The approach of Reggio Emilia supporting the development of the Mediopadana Hub (regional - greenfield location outside the city) responds to the duality of technical/development actors in combination with wider stakeholders and civic society. A system of roundtable events functions to confront a “core group” with broader issues and aspirations raised by citizens, educational institutions, SMEs, cultural and touristic sectors etc. The URBACT Local Support Group method has helped to strengthen this dialogue. The scheme adopted can be read from a centripetal point of view (all needs, concerns, ideas are conveyed towards one or more common objectives and relevant solutions to be adopted by the core group), but also via a centrifugal perspective (decisions and projects raised through transversal exchange provide concrete answers/solutions responding to the needs and expectations of interest groups and even individual actors).
Recognising the essential added value of stakeholder input – relevant stakeholders addressing publicly relevant issues
Ultimately it is the citizenry, travellers, users of the Hub who are the beneficiaries and so the participative aspect is a key weapon in the armoury of an adapted management structure. However ENTER.HUB partners recognised that an effective leadership structure is essential in this type of large-scale complex initiative. It can be plural form of leadership or single agency driven - based on the concept of partnership but capable of taking critical decisions and putting these into operation. The Ulm (and Stuttgart) experience remind us that the final decision still rests with the appropriate elected authority while an Orebrö partner remarked “One has to be sitting in the driving seat, but plenty of others need to be in the vehicle and say where they would like to go”. Public authorities can take an exemplary lead in developing high performance co-operative working in this sense i.e. between region and city, between neighbouring municipalities, between rail and other public transport companies (bus, tram, even car-sharing), and by translating this into a wider and effective consultation framework.
Where participation is genuinely intended to inform, engage and co-produce then again according to Ulm – “it has to be incorporated from the outset and with a perspective of continuity”, but the Łódź position also has validity in that “not everyone needs to be involved everywhere” or at all times on all issues in this complex exercise. If however a participative structure is only introduced at a later stage or when difficulties arise there is real risk of obstruction, costly delay or even conflict which finally contradicts the principle of governance. In parallel, as Orebrö demonstrates how to build a strong (inter-active) communication strategy (incl. social media), Ulm suggests that the real challenge in this is to be transparent, setting out what is possible in terms of stakeholder contribution and exactly what the limits of the planning and participation process are.

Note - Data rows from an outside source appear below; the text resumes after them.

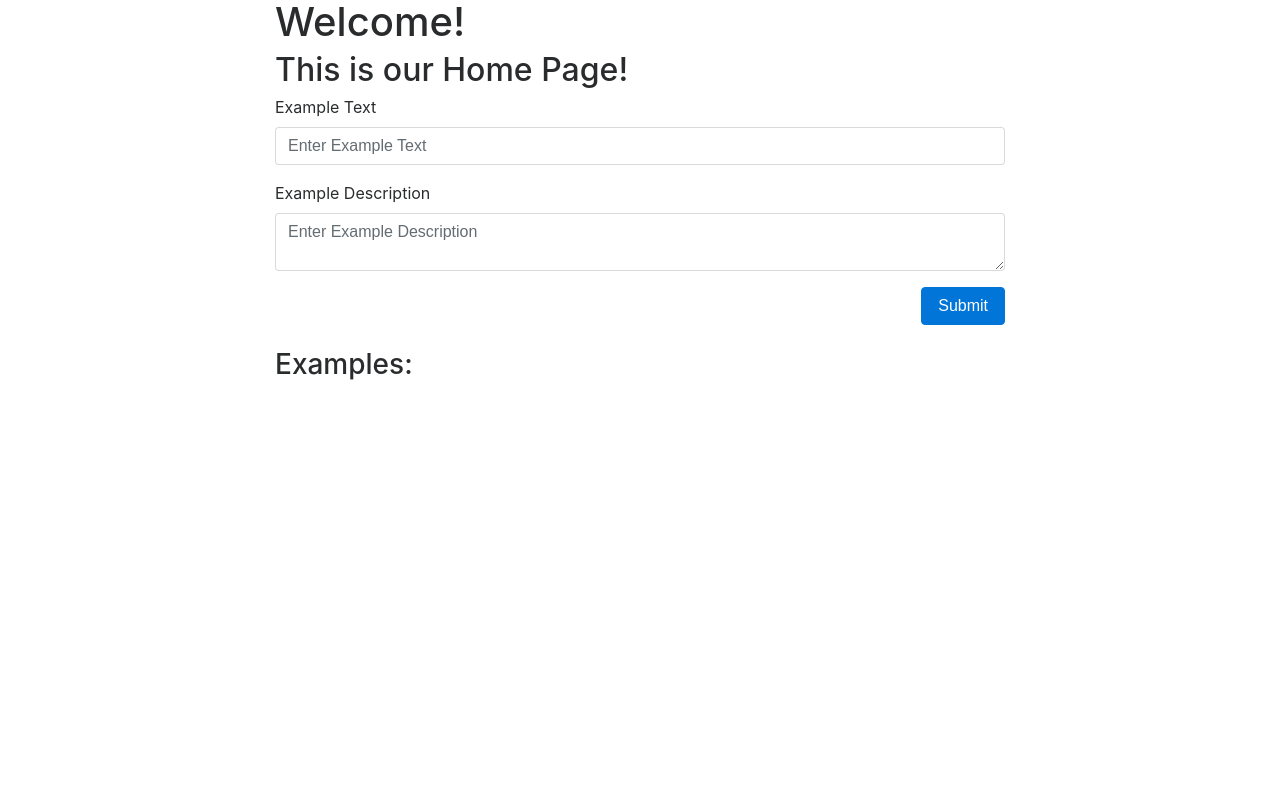
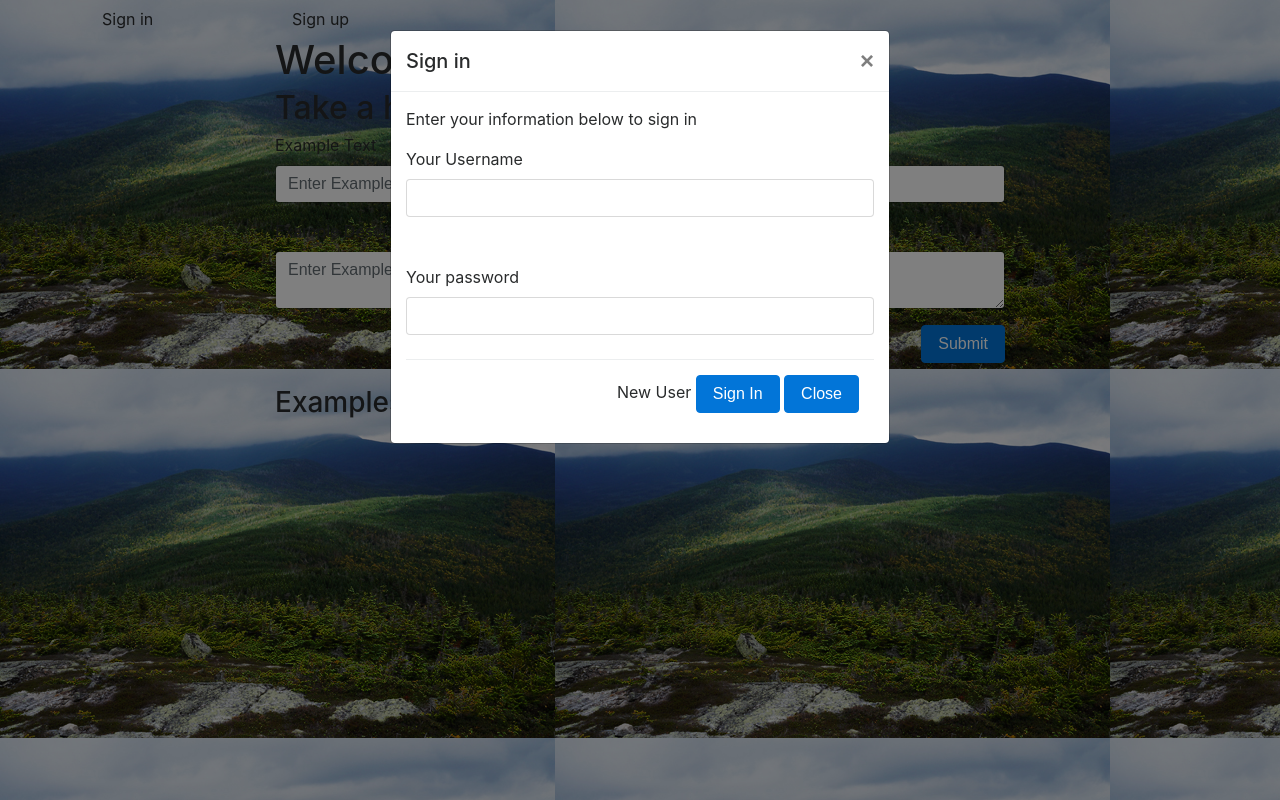
Before and after one commit to mycatbign/Project-2, a Node server app: page / in a window 1280 px wide. Run offline with Node 20, Linux system fonts and the light colour scheme; data that the repository does not hold is empty; some libraries are stand-ins or nearby versions.

Commit message:
modals working

```diff
--- a/config/config.json
+++ b/config/config.json
@@ -1,8 +1,8 @@
 {
   "development": {
     "username": "root",
-    "password": null,
-    "database": "exampledb",
+    "password": "Mango1988",
+    "database": "test_db",
     "host": "localhost",
     "dialect": "mysql"
   },
--- a/public/js/index.js
+++ b/public/js/index.js
@@ -3,7 +3,33 @@ var $exampleText = $("#example-text");
 var $exampleDescription = $("#example-description");
 var $submitBtn = $("#submit");
 var $exampleList = $("#example-list");
-
+//modal logic
+$("document").ready(function() {
+  $("#sign-in-modal").modal("show");
+  $("#sign-up-text").hide();
+  $(document).on("click", "#return-to-sign-in", function() {
+    $("#sign-up-text").hide();
+    $("#sign-in-text").show();
+  });
+  $(document).on("click", "#switch-sign-up", function(event) {
+    $("#sign-in-modal").modal("show");
+    event.preventDefault();
+    console.log("switch modals");
+    $("#sign-in-text").hide();
+    $("#sign-up-text").show();
+  });
+  $(document).on("click", ".sign-up", function() {
+    console.log("working");
+    $("#sign-in-modal").modal("toggle");
+    $("#sign-in-text").hide();
+    $("#sign-up-text").show();
+  });
+  $(document).on("click", ".sign-in", function() {
+    $("#sign-in-modal").modal("toggle");
+    $("#sign-up-text").hide();
+    $("#sign-in-text").show();
+  });
+});
 // The API object contains methods for each kind of request we'll make
 var API = {
   saveExample: function(example) {
--- a/public/styles/styles.css
+++ b/public/styles/styles.css
@@ -1,3 +1,11 @@
 .list-group-item {
   line-height: 2.5;
 }
+
+body {
+  background-image: url("./public/images/background.jpg");
+
+ }
+ #sign-up-modal{
+   display:block;
+ }
--- a/views/index.handlebars
+++ b/views/index.handlebars
@@ -1,9 +1,120 @@
 <div id="home">
+  {{!-- sign in modal --}}
+  <div class="modal fade  " id="sign-in-modal" tabindex="-1" role="dialog">
+    <div class="modal-dialog" role="document">
+      <div class="modal-content">
+        <div class="modal-header">
+          <h5 class="modal-title">Sign in</h5>
+          <button type="button" class="close" data-dismiss="modal" aria-label="Close">
+            <span aria-hidden="true">&times;</span>
+          </button>
+        </div>
+        <div class="modal-body">
+
+          <div id="sign-in-text">
+            <p>Enter your information below to sign in</p>
+            <div class="md-form mb-5">
+              <i class="fas fa-envelope prefix grey-text"></i>
+              <label data-error="wrong" data-success="right" for="defaultForm-email">Your Username</label>
+              <input type="username" id="defaultForm-user" class="form-control validate">
+            </div>
+
+            <div class="md-form mb-4">
+              <i class="fas fa-lock prefix grey-text"></i>
+              <label data-error="wrong" data-success="right" for="defaultForm-pass">Your password</label>
+              <input type="password" id="defaultForm-Pass" class="form-control validate">
+            </div>
+            <div class="modal-footer">
+              <div id="switch-sign-up">New User</button>
+                <button type="button" id="submit-sign-in" class="btn btn-primary">Sign In</button>
+                <button type="submit" id="close-modal" class="btn btn-primary" data-dismiss="modal">Close</button>
+              </div>
+            </div>
+          </div>
+
+          <div id="sign-up-text">
+            <p>Enter your information below to sign up</p>
+            <div class="md-form mb-5">
+              <i class="fas fa-envelope prefix grey-text"></i>
+              <label data-error="wrong" data-success="right" for="defaultForm-email">Create Username</label>
+              <input type="username" id="defaultForm-new-user" class="form-control validate">
+            </div>
+
+            <div class="md-form mb-4">
+              <i class="fas fa-lock prefix grey-text"></i>
+              <label data-error="wrong" data-success="right" for="defaultForm-pass">Create password</label>
+              <input type="password" id="defaultForm-new-pass" class="form-control validate">
+            </div>
+
+            <div class="md-form mb-4">
+              <i class="fas fa-lock prefix grey-text"></i>
+              <label data-error="wrong" data-success="right" for="defaultForm-pass">Tell us a bit about yourself</label>
+              <input type="info" id="defaultForm-new-info" class="form-control validate">
+            </div>
+
+            <div class="modal-footer">
+              <div id="return-to-sign-in">Return to Sign In
+              </div>
+
+              <button type="button" id="start-sign-up" class="btn btn-primary">Sign Up</button>
+              <button type="submit" id="close-modal" class="btn btn-primary" data-dismiss="modal">Close</button>
+
+            </div>
+          </div>
+          {{!--
+          <div class="modal-footer">
+            <button type="button" id="submit-sign-in" class="btn btn-primary">Sign In</button>
+            <button type="button" id="switch-sign-up" class="btn btn-primary">Sign Up</button>
+            <button type="submit" id="close-modal" class="btn btn-primary" data-dismiss="modal">Close</button>
+          </div> --}}
+
+        </div>
+      </div>
+    </div>
+  </div>
+
+  {{!-- sign up modal --}} {{!--
+  <div id="sign-up-modal" class="modal fade">
+    <div class="modal-dialog">
+      <div class="modal-content">
+        <div class="modal-header">
+          <button type="button" class="close" data-dismiss="modal" aria-hidden="true">&times;</button>
+          <h4 class="modal-title">Sign up</h4>
+        </div>
+        <div class="modal-body">
+          <p>Enter your information below to sign up</p>
+          <div class="md-form mb-5">
+            <i class="fas fa-envelope prefix grey-text"></i>
+            <input type="username" id="defaultForm-new-user" class="form-control validate">
+            <label data-error="wrong" data-success="right" for="defaultForm-email">Create Username</label>
+          </div>
+          <div class="md-form mb-4">
+            <i class="fas fa-lock prefix grey-text"></i>
+            <input type="password" id="defaultForm-new-pass" class="form-control validate">
+            <label data-error="wrong" data-success="right" for="defaultForm-pass">Create password</label>
+          </div>
+        </div>
+        <div class="modal-footer">
+          <button type="button" class="btn btn-default" data-dismiss="modal">Close</button>
+          <button type="button" id="submit-sign-up" class="btn btn-primary ">Sign Up</button>
+        </div>
+      </div>
+    </div>
+  </div>
+  --}} {{!-- ************************* --}}
   <div class="container">
+    <div class="row">
+      <div class="col-2">
+        <div id="element" class="btn btn-default sign-in">Sign in</div>
+      </div>
+      <div class="col-2">
+        <div id="element" class="btn btn-default sign-up">Sign up</div>
+      </div>
+    </div>
     <div class="row">
       <div class="col-8 offset-2">
         <h1>{{msg}}</h1>
-        <h2>This is our Home Page!</h2>
+        <h2>Take a hike!</h2>
         <form class="clearfix mb-4" action="POST">
           <div class="form-group">
             <label for="example-text">Example Text</label>
@@ -28,6 +139,7 @@
     </div>
   </div>
 </div>
-
 <script type="text/javascript" src="https://cdnjs.cloudflare.com/ajax/libs/jquery/3.2.1/jquery.min.js"></script>
 <script src="/js/index.js"></script>
+<script src="https://stackpath.bootstrapcdn.com/bootstrap/4.1.3/js/bootstrap.min.js" integrity="sha384-ChfqqxuZUCnJSK3+MXmPNIyE6ZbWh2IMqE241rYiqJxyMiZ6OW/JmZQ5stwEULTy"
+  crossorigin="anonymous"></script>
--- a/views/layouts/main.handlebars
+++ b/views/layouts/main.handlebars
@@ -5,7 +5,7 @@
   <meta charset="utf-8">
   <link rel="stylesheet" href="https://maxcdn.bootstrapcdn.com/bootstrap/4.0.0-beta.3/css/bootstrap.min.css">
   <link rel="stylesheet" href="/styles/styles.css" media="screen" title="no title" charset="utf-8">
-  <title>Home Page</title>
+     <title>Home Page</title>
 </head>
 
 <body>
```
Also changed, not shown: package.json (+14 -1 lines), public/images/background.jpg (added), 1 other file.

The Railway Hub experience may never be fully community-led but it describes a trajectory far removed from conventional top-down intervention, traditionally defended by technical and capital considerations. ENTER.HUB partners have clearly demonstrated that the wider community should and can have a highly significant role to play in developing this civic asset.
1. Łódź (Poland) – The Board of the New Centre of Lodz. Construction of Fabryczna Station
2. Creil Agglomeration (France) – Anticipating HST
3. The Ulm Stakeholder Forum (Germany)
 Estimates suggest that more than 20% of people using modern station complexes are not travellers
 Intense citizen protest against the Stuttgart 21 mega station project (50,000 people on the street in September 2010) forced a referendum in the Landtag Baden-Wurttemburg in 2011 – critical consequences at national level, in political terms and major impact on budget and timing.